Don Pfanz

A.P. Hill (250)
Confederate Gen. A. P. Hill
Library of Congress

The May 5 fighting near the Brock Road intersection had left A. P. Hill’s Confederates not only outnumbered but also disorganized. Hill was not worried, however, because Lee had assured him that General James Longstreet’s First Corps would be on the field by dawn to relieve him. Therefore, when Hill’s two division commanders, Henry Heth and Cadmus Wilcox, came to him that night and asked for permission to awaken the troops and prepare them for the next day’s fight, Hill refused. It was a critical misjudgment. Longstreet was late, and when Hancock resumed his attacks the next morning, he quickly sent Hill’s men on the retreat.
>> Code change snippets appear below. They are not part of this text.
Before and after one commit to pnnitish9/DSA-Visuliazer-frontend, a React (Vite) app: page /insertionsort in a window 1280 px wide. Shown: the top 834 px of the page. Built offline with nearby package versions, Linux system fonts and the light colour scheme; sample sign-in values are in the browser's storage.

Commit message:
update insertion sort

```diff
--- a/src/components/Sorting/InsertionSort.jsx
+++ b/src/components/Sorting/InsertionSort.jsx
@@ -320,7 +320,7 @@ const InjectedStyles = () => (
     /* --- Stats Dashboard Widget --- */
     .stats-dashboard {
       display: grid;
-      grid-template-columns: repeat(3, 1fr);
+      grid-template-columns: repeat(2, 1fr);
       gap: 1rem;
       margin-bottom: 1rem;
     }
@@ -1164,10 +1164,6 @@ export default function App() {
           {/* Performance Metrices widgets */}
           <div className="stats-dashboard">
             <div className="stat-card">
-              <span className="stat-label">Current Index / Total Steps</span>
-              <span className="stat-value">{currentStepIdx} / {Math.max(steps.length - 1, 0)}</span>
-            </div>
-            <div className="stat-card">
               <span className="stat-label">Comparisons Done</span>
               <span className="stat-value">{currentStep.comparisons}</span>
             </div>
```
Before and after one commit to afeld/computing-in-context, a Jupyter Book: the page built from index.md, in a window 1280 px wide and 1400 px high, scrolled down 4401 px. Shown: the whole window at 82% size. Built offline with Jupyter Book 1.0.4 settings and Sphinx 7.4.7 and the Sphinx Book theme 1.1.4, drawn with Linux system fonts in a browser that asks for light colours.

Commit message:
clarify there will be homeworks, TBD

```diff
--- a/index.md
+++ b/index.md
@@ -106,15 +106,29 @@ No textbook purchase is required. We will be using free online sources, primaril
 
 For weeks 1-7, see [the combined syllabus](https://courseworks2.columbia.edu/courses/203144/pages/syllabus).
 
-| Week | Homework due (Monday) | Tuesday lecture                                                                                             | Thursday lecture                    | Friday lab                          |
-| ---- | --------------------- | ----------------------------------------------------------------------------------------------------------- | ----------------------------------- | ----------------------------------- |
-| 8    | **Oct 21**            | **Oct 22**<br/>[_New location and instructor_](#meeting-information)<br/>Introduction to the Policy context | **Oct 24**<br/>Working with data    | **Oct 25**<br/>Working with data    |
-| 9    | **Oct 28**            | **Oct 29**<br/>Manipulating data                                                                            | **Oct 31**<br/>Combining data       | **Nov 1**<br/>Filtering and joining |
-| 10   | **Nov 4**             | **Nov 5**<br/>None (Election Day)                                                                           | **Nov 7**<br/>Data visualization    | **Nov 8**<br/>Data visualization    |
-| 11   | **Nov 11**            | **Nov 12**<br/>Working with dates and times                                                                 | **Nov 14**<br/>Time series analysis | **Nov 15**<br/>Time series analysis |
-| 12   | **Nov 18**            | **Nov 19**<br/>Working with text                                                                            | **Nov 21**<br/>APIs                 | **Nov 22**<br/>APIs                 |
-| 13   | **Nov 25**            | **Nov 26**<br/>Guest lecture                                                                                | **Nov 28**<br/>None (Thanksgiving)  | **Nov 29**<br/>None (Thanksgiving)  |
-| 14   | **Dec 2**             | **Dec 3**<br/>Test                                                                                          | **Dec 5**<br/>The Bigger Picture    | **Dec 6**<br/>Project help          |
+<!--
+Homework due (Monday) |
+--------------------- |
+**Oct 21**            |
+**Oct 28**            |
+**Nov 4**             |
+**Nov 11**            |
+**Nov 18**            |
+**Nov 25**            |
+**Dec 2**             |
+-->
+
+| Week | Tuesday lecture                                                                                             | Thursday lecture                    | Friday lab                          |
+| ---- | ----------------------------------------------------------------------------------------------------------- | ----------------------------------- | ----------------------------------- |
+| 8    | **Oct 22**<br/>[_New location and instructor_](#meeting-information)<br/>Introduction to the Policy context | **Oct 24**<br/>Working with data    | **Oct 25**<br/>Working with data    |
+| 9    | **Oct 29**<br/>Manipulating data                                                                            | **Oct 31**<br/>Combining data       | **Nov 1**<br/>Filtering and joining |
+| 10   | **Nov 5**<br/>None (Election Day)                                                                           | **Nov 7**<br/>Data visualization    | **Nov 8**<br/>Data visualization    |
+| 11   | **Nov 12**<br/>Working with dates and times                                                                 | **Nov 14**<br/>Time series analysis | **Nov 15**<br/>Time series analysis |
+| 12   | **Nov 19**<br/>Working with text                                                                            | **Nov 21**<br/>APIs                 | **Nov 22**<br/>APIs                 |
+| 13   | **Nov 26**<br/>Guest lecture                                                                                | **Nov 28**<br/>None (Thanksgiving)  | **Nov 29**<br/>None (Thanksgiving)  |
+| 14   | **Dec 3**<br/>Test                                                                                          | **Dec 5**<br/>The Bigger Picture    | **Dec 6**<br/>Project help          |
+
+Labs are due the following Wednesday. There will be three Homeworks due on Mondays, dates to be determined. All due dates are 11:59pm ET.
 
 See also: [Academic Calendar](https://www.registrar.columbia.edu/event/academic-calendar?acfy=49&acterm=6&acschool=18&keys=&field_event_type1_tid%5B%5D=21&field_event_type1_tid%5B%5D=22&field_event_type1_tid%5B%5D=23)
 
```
Here in the clearing near the Tapp farm stood 12 guns of Confederate Lieutenant Colonel William Poague’s artillery battalion. As Hancock’s men pursued Hill’s Confederates into this field, Poague emptied his guns, driving the Federals back into the woods. But Union soldiers soon infiltrated the woods south of the road and began picking off Poague’s gunners. Hill, who had once served in the artillery, hurried to help with the guns, but still the battalion threatened to give way. Just then, fresh gray-clad troops appeared on the field. It was General John Gregg’s Texas Brigade, part of Longstreet’s corps. When Lee discovered the brigade’s identity, he is said to have shouted, "Hurrah for Texas! Hurrah for Texas!"

Forming a hasty battle line, Gregg’s men began moving steadily across the field. Part way across, Lee joined them and appeared intent on leading the charge. But the Texans would not allow it. With shouts of "Lee to the rear!" they turned their commander back. The brigade then swept ahead into the opposite woods, checking the Federals and giving Longstreet time to bring up the rest of his corps.

 

Lee's Texans by Don Troiani
Men of the Texas brigade grasp the reins of Traveller and force Lee to the rear in the Widow Tapp Field.
Image courtesy of Don Troiani, historicalimagebank.com